UNC Coach Defends His Players

UNC Coach Defends His Players

Several basketball players at the University of North Carolina are reacting to an on-campus controversy that involves a confederate statue that was toppled four months ago during a demonstration. 

On Friday the university's Board of Governors rejected a plan to build a new home for the "Silent Sam" Confederate statue. 

The university's Board of Trustees recently approved a plan to move the statue to a new $5.3 million building on campus. 

The move was an effort to diffuse tensions over the monument. 

Before the vote, men's basketball head coach Roy Williams commented on the ongoing situation. Several members of Williams' team signed a letter to the UNC Board of Trustees and the Board of Governors that opposed the statue returning to campus.

“I talked to our guys about it, told them if they feel strongly about it, go right ahead,” Williams said Friday. "It's a touchy issue. It's a hard issue and it's an easy issue, it really is. It's something we've talked about on multiple occasions. As an alum, as a graduate, as a coach I've got to have many different views on things but it's a very divisive thing. I hate that we have anything this divisive on our campus or involved in our institution."

UNC President, Margaret Spellings did not comment on the players signing the letter but she did say the future of the Silent Sam statue is a serious issue. 

"That means we must hold the safety and security of our students, faculty and staff as paramount and I know this board joins me in offering our deepest gratitude to the men and women in our law enforcement offices today and everyday," she said. 

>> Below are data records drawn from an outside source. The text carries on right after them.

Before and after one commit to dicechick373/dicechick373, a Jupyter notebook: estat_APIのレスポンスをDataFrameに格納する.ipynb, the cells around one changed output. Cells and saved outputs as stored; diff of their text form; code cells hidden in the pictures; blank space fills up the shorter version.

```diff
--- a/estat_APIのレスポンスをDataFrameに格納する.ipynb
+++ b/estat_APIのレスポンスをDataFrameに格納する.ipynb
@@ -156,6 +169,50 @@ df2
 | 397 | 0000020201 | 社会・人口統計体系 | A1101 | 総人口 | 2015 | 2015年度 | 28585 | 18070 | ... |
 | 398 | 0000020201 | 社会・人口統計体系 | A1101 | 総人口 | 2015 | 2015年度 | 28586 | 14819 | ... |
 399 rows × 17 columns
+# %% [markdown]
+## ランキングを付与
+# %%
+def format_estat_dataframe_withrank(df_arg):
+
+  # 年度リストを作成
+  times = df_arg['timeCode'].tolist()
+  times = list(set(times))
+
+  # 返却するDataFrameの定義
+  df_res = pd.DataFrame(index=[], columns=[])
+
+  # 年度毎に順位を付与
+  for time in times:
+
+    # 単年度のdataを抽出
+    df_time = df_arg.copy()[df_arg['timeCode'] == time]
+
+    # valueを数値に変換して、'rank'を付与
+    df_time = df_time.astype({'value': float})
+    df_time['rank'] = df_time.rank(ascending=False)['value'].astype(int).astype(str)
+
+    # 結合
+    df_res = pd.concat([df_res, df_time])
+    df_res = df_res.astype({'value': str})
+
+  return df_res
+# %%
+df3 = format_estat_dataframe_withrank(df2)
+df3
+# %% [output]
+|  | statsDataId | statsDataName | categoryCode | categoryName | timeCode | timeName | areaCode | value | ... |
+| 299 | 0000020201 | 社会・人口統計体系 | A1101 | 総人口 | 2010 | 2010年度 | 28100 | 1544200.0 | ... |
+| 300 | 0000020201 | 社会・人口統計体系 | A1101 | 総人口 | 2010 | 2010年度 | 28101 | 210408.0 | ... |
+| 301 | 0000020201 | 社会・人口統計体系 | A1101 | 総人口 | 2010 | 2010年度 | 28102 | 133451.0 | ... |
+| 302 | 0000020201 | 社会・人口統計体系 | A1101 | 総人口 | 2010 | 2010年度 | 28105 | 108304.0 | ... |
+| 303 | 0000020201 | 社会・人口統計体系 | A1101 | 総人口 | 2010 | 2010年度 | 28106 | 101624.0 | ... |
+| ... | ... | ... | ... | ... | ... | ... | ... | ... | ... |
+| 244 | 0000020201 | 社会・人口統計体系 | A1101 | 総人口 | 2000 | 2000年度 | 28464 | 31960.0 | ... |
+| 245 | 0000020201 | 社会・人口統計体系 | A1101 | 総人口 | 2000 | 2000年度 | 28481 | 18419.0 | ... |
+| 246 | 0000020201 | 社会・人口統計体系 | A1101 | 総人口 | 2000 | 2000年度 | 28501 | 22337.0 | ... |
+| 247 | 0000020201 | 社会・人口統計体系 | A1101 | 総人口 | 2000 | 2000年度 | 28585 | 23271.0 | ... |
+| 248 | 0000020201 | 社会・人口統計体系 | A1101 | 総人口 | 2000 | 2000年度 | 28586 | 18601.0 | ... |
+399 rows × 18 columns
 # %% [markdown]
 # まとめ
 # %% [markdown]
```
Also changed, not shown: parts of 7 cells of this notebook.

Opponents of the plan that was rejected Friday said the proposed location was near a Jewish synagogue where the majority of black UNC students live. 

The university now plans to work on an off-campus solution.